WHAT IS REQUIRED:
Each line of the records below that contains "validate" needs to be copied.

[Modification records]
══════════════════════════════
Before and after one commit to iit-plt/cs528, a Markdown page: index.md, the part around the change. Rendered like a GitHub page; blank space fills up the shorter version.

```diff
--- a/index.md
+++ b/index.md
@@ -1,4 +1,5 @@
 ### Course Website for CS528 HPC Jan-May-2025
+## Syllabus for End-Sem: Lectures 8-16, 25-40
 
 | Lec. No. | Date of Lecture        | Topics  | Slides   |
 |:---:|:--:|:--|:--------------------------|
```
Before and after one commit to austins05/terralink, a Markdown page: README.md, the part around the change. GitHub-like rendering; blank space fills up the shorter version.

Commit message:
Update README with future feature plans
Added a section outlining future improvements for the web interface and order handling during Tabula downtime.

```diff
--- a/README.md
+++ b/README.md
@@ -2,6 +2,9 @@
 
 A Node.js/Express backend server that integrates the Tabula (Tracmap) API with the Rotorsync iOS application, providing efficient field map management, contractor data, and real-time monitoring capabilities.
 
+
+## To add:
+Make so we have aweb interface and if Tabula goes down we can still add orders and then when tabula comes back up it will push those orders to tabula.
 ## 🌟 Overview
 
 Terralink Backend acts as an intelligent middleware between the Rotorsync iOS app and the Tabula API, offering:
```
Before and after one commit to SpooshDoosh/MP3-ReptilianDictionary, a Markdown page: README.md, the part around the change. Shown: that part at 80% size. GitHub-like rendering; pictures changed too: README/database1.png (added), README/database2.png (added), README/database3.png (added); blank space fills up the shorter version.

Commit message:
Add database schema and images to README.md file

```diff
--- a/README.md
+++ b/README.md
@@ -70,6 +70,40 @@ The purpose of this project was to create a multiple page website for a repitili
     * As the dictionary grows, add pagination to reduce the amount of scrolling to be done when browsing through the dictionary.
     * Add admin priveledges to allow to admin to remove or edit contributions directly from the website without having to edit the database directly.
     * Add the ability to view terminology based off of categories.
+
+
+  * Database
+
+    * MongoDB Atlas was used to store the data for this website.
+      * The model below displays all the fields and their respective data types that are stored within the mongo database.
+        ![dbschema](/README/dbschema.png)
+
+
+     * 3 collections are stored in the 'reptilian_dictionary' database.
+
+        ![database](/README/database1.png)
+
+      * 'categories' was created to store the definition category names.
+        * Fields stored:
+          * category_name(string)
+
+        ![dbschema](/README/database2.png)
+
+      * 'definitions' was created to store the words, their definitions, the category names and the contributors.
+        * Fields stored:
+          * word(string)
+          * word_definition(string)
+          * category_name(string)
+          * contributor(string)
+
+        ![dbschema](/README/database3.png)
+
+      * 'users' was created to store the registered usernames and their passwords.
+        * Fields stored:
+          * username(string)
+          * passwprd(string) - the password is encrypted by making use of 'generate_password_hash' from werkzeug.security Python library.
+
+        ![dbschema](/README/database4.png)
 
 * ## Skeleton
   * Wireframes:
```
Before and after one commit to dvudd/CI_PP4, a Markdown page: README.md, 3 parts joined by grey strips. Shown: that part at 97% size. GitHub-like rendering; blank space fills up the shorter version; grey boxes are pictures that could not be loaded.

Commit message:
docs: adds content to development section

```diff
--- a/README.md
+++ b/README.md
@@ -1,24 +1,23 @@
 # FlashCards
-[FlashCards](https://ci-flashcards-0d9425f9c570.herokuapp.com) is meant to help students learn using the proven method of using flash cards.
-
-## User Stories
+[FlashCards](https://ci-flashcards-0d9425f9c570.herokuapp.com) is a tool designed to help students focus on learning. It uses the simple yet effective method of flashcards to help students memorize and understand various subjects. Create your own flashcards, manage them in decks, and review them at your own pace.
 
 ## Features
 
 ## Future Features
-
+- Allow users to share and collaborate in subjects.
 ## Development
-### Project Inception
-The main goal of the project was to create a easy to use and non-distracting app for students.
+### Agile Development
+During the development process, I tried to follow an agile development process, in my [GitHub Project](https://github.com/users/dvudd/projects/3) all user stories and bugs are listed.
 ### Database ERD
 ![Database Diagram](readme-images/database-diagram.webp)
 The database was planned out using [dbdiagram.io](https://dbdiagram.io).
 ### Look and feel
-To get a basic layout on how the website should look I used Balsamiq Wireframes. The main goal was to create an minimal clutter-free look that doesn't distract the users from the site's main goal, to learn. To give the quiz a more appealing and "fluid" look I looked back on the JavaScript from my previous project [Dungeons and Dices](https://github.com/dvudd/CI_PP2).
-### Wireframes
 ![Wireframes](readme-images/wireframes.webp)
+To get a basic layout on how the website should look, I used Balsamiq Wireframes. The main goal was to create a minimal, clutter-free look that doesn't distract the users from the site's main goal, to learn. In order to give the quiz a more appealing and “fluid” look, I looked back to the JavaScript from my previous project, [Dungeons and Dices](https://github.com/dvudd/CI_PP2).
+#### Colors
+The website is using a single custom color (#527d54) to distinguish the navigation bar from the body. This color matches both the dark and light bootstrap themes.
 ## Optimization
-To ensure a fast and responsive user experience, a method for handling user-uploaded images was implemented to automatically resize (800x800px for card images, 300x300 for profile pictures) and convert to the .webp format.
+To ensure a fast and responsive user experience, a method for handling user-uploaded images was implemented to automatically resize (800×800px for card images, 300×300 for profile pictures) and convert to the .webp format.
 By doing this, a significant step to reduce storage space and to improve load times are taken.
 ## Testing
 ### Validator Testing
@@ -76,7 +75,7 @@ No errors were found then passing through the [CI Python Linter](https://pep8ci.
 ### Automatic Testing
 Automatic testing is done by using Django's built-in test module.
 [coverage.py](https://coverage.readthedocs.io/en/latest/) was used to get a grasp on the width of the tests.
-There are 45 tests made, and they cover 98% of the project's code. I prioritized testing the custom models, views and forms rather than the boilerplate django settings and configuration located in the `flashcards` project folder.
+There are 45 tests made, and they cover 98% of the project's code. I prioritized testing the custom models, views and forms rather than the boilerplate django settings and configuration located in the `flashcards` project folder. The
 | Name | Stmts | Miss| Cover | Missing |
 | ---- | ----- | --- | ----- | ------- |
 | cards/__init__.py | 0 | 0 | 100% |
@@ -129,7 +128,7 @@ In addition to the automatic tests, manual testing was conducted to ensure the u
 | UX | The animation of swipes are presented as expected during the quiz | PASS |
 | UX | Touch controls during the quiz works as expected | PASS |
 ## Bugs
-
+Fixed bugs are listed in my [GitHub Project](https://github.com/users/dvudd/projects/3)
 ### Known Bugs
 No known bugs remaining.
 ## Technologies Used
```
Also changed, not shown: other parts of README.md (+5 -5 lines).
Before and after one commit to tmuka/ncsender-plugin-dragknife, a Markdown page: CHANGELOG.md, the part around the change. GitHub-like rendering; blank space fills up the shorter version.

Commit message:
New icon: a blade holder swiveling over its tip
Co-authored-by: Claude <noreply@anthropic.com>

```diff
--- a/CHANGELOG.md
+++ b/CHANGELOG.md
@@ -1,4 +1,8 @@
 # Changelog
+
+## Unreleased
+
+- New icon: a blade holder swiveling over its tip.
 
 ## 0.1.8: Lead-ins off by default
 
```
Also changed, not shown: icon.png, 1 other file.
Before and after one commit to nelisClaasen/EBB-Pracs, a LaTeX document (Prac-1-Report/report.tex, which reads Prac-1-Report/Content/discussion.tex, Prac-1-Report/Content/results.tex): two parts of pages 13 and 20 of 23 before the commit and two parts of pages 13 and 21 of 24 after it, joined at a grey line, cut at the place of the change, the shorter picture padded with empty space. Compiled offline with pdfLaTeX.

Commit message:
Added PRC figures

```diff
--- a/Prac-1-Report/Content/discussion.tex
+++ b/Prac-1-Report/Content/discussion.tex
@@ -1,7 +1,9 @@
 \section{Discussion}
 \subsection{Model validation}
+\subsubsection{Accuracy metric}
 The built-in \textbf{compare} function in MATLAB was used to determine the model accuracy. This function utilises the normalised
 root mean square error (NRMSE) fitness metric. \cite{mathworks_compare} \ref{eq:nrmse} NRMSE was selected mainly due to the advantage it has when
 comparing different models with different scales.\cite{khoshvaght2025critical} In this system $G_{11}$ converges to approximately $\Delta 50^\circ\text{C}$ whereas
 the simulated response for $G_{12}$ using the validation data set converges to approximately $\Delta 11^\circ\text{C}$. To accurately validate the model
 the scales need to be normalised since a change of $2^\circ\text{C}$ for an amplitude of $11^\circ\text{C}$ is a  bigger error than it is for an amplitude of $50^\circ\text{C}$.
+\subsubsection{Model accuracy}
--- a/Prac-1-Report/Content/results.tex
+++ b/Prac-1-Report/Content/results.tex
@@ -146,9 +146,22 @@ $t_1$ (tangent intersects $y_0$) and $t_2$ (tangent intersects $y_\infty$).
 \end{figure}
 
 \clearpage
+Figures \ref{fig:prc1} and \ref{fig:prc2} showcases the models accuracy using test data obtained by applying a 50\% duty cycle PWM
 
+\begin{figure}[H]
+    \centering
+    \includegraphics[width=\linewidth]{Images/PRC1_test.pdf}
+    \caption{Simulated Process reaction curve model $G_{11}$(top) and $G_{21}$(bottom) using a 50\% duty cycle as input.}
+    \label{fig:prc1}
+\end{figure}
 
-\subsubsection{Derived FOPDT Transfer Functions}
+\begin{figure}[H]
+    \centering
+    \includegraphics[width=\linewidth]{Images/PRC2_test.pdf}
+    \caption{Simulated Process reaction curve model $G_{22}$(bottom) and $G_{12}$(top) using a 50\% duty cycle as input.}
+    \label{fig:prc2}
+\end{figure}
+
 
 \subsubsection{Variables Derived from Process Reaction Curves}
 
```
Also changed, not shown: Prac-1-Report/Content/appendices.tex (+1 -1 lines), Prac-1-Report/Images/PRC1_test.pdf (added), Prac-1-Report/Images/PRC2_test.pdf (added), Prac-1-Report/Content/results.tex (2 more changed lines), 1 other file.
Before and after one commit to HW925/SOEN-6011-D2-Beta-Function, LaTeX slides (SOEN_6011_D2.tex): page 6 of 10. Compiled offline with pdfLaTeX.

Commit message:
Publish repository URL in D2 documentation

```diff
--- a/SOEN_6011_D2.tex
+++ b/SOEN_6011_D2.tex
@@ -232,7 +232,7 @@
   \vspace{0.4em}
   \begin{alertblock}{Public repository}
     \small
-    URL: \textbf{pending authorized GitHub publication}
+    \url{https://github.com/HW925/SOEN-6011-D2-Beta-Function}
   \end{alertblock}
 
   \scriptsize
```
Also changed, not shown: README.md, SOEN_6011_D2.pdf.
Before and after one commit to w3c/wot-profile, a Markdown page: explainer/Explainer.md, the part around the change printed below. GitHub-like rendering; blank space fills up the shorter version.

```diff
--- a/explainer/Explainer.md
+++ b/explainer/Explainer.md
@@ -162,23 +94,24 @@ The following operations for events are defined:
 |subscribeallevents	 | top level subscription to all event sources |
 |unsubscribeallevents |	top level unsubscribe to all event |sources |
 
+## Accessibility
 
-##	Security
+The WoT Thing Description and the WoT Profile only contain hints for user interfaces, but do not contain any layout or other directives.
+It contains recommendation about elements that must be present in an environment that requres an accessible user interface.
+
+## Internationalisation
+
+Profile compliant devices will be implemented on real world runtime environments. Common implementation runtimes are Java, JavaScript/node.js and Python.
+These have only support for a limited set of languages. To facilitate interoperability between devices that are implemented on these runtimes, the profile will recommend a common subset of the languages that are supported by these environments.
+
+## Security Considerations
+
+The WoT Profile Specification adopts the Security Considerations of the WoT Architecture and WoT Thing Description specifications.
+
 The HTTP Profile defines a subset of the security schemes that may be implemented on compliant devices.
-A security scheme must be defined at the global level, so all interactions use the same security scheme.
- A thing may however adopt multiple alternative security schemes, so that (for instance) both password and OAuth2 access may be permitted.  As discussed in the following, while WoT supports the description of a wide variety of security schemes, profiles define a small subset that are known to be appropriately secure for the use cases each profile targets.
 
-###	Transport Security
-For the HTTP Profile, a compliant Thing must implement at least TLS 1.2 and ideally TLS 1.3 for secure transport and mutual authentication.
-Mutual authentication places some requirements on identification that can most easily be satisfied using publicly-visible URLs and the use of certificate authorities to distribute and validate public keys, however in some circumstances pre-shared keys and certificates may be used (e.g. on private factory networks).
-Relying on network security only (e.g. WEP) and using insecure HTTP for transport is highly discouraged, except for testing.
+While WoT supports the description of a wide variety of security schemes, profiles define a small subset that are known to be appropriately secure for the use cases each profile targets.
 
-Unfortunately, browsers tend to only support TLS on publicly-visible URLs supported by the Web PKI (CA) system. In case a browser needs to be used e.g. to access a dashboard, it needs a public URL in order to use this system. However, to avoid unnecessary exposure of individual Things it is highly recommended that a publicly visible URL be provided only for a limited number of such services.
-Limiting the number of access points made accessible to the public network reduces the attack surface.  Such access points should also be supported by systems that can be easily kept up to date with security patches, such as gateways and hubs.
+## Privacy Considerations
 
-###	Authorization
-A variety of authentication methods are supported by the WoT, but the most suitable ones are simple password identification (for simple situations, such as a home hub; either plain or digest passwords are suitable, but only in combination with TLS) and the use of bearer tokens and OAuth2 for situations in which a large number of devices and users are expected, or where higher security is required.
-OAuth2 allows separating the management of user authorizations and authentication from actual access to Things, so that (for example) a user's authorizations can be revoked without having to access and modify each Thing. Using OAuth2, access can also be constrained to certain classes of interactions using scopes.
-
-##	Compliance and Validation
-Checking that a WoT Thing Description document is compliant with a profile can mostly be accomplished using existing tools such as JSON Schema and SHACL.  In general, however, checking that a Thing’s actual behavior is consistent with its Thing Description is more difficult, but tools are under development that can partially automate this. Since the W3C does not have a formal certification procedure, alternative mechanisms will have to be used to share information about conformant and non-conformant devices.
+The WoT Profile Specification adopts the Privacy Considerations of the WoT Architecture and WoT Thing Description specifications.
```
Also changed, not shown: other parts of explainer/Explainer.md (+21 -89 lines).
══════════════════════════════
EXERCISE SOLUTION:
 the simulated response for $G_{12}$ using the validation data set converges to approximately $\Delta 11^\circ\text{C}$. To accurately validate the model
-Mutual authentication places some requirements on identification that can most easily be satisfied using publicly-visible URLs and the use of certificate authorities to distribute and validate public keys, however in some circumstances pre-shared keys and certificates may be used (e.g. on private factory networks).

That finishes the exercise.